■ **Exercise aim**:
Return, from the lines below, each one that includes the word "between".

■ **Extracted material**:

----

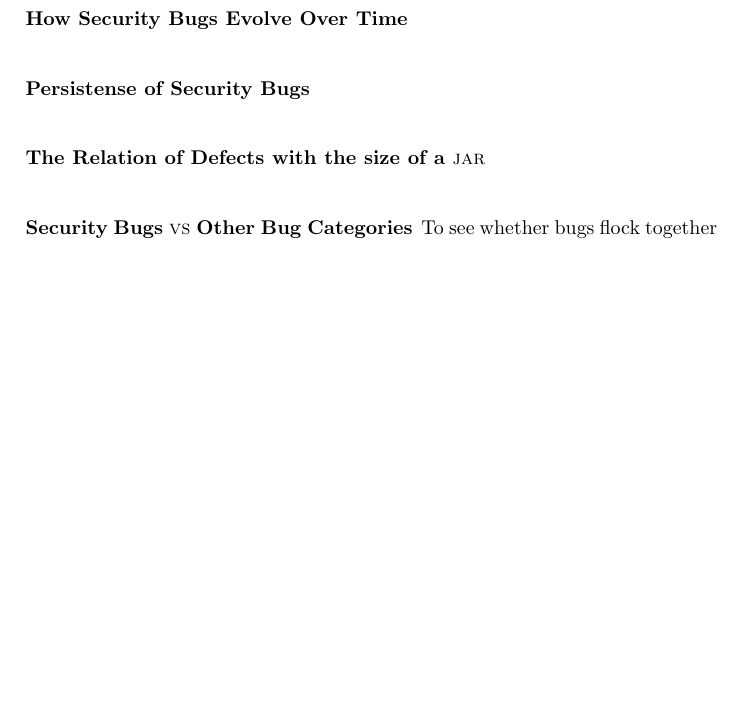
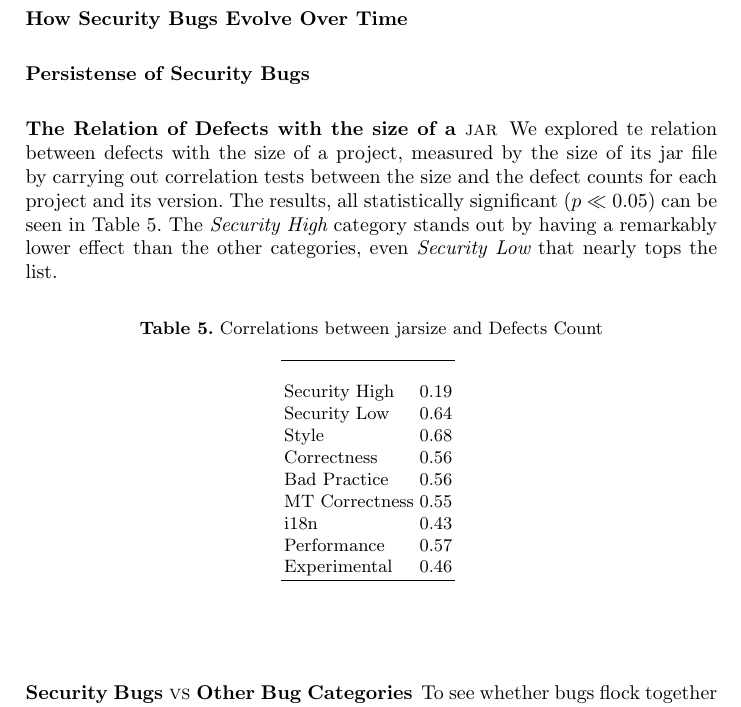
Before and after one commit to bkarak/evol_security_publication_2012, a LaTeX thesis (docs/evol.tex, which reads docs/jarsizecorr.tex): part of page 9 of 15, cut so that both start at the same text, the shorter picture padded with empty space. Compiled offline with pdfLaTeX.

Commit message:
relation between jarsize and defects count

```diff
--- a/docs/evol.tex
+++ b/docs/evol.tex
@@ -393,6 +393,22 @@ versions at the time.
 
 \subsubsection{The Relation of Defects with the size of a {\sc jar}}
 
+We explored te relation between defects with the size of a project,
+measured by the size of its jar file by carrying out correlation tests
+between the size and the defect counts for each project and its
+version. The results, all statistically significant ($p \ll
+0.05$) can be seen in Table~\ref{tbl:jarsizecorr}. The {\it Security
+  High} category stands out by having a remarkably lower effect than
+the other categories, even {\it Security Low} that nearly tops the
+list.
+
+\begin{table}
+    \centering
+    \caption{Correlations between jarsize and Defects Count}
+    \label{tbl:jarsizecorr}
+    \input{jarsizecorr.tex}
+\end{table}
+
 \subsubsection{Security Bugs {\sc vs} Other Bug Categories}
 
 To see whether bugs flock together we performed pairwise correlations
--- /dev/null
+++ b/docs/jarsizecorr.tex
@@ -0,0 +1,14 @@
+
+\begin{tabular}{lc}
+\hline \\
+Security High & 0.19\\
+Security Low & 0.64\\
+Style & 0.68\\
+Correctness & 0.56\\
+Bad Practice & 0.56\\
+MT Correctness & 0.55\\
+i18n & 0.43\\
+Performance & 0.57\\
+Experimental & 0.46\\
+\hline \\
+\end{tabular}
```
Also changed, not shown: 3 other files.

----

■ **Task answer**:
relation between jarsize and defects count
+We explored te relation between defects with the size of a project,
+between the size and the defect counts for each project and its
+    \caption{Correlations between jarsize and Defects Count}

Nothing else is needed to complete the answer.